Stored entries
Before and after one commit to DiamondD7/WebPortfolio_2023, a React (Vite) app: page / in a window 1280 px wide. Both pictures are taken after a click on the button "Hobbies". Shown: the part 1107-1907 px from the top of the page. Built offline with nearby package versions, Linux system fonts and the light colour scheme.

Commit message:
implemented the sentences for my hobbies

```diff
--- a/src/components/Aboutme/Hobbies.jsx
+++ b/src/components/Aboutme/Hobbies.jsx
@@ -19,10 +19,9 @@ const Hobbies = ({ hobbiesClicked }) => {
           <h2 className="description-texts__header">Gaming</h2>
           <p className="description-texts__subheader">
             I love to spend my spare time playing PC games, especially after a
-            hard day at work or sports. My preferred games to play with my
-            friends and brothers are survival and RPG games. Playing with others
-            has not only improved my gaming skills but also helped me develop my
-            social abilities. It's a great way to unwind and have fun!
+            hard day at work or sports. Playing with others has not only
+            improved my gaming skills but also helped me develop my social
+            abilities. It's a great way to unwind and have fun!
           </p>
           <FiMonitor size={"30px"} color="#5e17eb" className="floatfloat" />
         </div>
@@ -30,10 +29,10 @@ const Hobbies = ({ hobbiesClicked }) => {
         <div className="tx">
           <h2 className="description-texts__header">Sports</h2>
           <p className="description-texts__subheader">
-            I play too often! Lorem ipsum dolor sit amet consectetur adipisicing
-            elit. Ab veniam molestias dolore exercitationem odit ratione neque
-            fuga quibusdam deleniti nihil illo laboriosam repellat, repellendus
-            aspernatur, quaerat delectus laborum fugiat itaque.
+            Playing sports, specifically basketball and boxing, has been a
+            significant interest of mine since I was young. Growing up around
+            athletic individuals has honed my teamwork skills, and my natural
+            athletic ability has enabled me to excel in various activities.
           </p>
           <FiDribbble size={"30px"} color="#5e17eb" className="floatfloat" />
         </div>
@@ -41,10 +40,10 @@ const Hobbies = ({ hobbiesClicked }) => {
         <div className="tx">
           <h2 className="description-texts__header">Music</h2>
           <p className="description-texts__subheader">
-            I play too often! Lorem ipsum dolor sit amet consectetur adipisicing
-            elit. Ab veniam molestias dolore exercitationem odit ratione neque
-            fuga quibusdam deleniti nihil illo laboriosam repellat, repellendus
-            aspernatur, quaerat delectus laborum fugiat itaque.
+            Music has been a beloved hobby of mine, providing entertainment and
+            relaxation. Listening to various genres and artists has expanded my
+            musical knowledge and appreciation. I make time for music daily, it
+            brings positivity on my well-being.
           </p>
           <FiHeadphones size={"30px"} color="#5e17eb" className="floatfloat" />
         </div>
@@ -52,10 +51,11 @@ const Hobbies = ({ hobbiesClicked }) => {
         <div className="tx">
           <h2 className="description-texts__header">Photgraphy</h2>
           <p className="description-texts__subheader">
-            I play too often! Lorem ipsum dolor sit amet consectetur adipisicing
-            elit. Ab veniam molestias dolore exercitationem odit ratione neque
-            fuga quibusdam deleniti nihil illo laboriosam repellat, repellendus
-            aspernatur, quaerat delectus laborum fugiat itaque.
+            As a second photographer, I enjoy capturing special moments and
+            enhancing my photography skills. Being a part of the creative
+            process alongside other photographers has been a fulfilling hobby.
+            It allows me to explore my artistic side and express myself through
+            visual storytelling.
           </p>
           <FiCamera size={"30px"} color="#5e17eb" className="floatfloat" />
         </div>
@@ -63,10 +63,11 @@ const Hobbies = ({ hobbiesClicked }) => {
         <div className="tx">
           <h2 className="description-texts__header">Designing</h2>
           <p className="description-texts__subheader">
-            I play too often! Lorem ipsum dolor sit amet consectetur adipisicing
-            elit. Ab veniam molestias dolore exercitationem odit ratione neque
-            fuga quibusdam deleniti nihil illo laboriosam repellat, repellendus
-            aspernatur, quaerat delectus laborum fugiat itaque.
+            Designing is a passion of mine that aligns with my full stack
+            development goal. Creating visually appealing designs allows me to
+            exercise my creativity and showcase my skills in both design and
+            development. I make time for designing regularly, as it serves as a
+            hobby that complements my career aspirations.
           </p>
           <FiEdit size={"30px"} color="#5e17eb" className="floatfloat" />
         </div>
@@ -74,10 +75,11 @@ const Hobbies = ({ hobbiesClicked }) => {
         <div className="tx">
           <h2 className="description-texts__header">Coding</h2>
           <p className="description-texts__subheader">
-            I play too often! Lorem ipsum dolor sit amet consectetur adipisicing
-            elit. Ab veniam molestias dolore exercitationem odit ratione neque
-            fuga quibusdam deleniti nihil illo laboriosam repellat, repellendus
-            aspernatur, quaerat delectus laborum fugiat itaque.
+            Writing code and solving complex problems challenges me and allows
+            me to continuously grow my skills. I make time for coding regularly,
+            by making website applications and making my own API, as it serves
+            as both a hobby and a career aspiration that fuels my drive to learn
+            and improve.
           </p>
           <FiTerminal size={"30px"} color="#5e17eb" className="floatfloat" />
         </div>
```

:: Activity ::
Word for word, return each of the entries shown above.

:: Completed exercise ::
Before and after one commit to DiamondD7/WebPortfolio_2023, a React (Vite) app: page / in a window 1280 px wide. Both pictures are taken after a click on the button "Hobbies". Shown: the part 1107-1907 px from the top of the page. Built offline with nearby package versions, Linux system fonts and the light colour scheme.

Commit message:
implemented the sentences for my hobbies

```diff
--- a/src/components/Aboutme/Hobbies.jsx
+++ b/src/components/Aboutme/Hobbies.jsx
@@ -19,10 +19,9 @@ const Hobbies = ({ hobbiesClicked }) => {
           <h2 className="description-texts__header">Gaming</h2>
           <p className="description-texts__subheader">
             I love to spend my spare time playing PC games, especially after a
-            hard day at work or sports. My preferred games to play with my
-            friends and brothers are survival and RPG games. Playing with others
-            has not only improved my gaming skills but also helped me develop my
-            social abilities. It's a great way to unwind and have fun!
+            hard day at work or sports. Playing with others has not only
+            improved my gaming skills but also helped me develop my social
+            abilities. It's a great way to unwind and have fun!
           </p>
           <FiMonitor size={"30px"} color="#5e17eb" className="floatfloat" />
         </div>
@@ -30,10 +29,10 @@ const Hobbies = ({ hobbiesClicked }) => {
         <div className="tx">
           <h2 className="description-texts__header">Sports</h2>
           <p className="description-texts__subheader">
-            I play too often! Lorem ipsum dolor sit amet consectetur adipisicing
-            elit. Ab veniam molestias dolore exercitationem odit ratione neque
-            fuga quibusdam deleniti nihil illo laboriosam repellat, repellendus
-            aspernatur, quaerat delectus laborum fugiat itaque.
+            Playing sports, specifically basketball and boxing, has been a
+            significant interest of mine since I was young. Growing up around
+            athletic individuals has honed my teamwork skills, and my natural
+            athletic ability has enabled me to excel in various activities.
           </p>
           <FiDribbble size={"30px"} color="#5e17eb" className="floatfloat" />
         </div>
@@ -41,10 +40,10 @@ const Hobbies = ({ hobbiesClicked }) => {
         <div className="tx">
           <h2 className="description-texts__header">Music</h2>
           <p className="description-texts__subheader">
-            I play too often! Lorem ipsum dolor sit amet consectetur adipisicing
-            elit. Ab veniam molestias dolore exercitationem odit ratione neque
-            fuga quibusdam deleniti nihil illo laboriosam repellat, repellendus
-            aspernatur, quaerat delectus laborum fugiat itaque.
+            Music has been a beloved hobby of mine, providing entertainment and
+            relaxation. Listening to various genres and artists has expanded my
+            musical knowledge and appreciation. I make time for music daily, it
+            brings positivity on my well-being.
           </p>
           <FiHeadphones size={"30px"} color="#5e17eb" className="floatfloat" />
         </div>
@@ -52,10 +51,11 @@ const Hobbies = ({ hobbiesClicked }) => {
         <div className="tx">
           <h2 className="description-texts__header">Photgraphy</h2>
           <p className="description-texts__subheader">
-            I play too often! Lorem ipsum dolor sit amet consectetur adipisicing
-            elit. Ab veniam molestias dolore exercitationem odit ratione neque
-            fuga quibusdam deleniti nihil illo laboriosam repellat, repellendus
-            aspernatur, quaerat delectus laborum fugiat itaque.
+            As a second photographer, I enjoy capturing special moments and
+            enhancing my photography skills. Being a part of the creative
+            process alongside other photographers has been a fulfilling hobby.
+            It allows me to explore my artistic side and express myself through
+            visual storytelling.
           </p>
           <FiCamera size={"30px"} color="#5e17eb" className="floatfloat" />
         </div>
@@ -63,10 +63,11 @@ const Hobbies = ({ hobbiesClicked }) => {
         <div className="tx">
           <h2 className="description-texts__header">Designing</h2>
           <p className="description-texts__subheader">
-            I play too often! Lorem ipsum dolor sit amet consectetur adipisicing
-            elit. Ab veniam molestias dolore exercitationem odit ratione neque
-            fuga quibusdam deleniti nihil illo laboriosam repellat, repellendus
-            aspernatur, quaerat delectus laborum fugiat itaque.
+            Designing is a passion of mine that aligns with my full stack
+            development goal. Creating visually appealing designs allows me to
+            exercise my creativity and showcase my skills in both design and
+            development. I make time for designing regularly, as it serves as a
+            hobby that complements my career aspirations.
           </p>
           <FiEdit size={"30px"} color="#5e17eb" className="floatfloat" />
         </div>
@@ -74,10 +75,11 @@ const Hobbies = ({ hobbiesClicked }) => {
         <div className="tx">
           <h2 className="description-texts__header">Coding</h2>
           <p className="description-texts__subheader">
-            I play too often! Lorem ipsum dolor sit amet consectetur adipisicing
-            elit. Ab veniam molestias dolore exercitationem odit ratione neque
-            fuga quibusdam deleniti nihil illo laboriosam repellat, repellendus
-            aspernatur, quaerat delectus laborum fugiat itaque.
+            Writing code and solving complex problems challenges me and allows
+            me to continuously grow my skills. I make time for coding regularly,
+            by making website applications and making my own API, as it serves
+            as both a hobby and a career aspiration that fuels my drive to learn
+            and improve.
           </p>
           <FiTerminal size={"30px"} color="#5e17eb" className="floatfloat" />
         </div>
```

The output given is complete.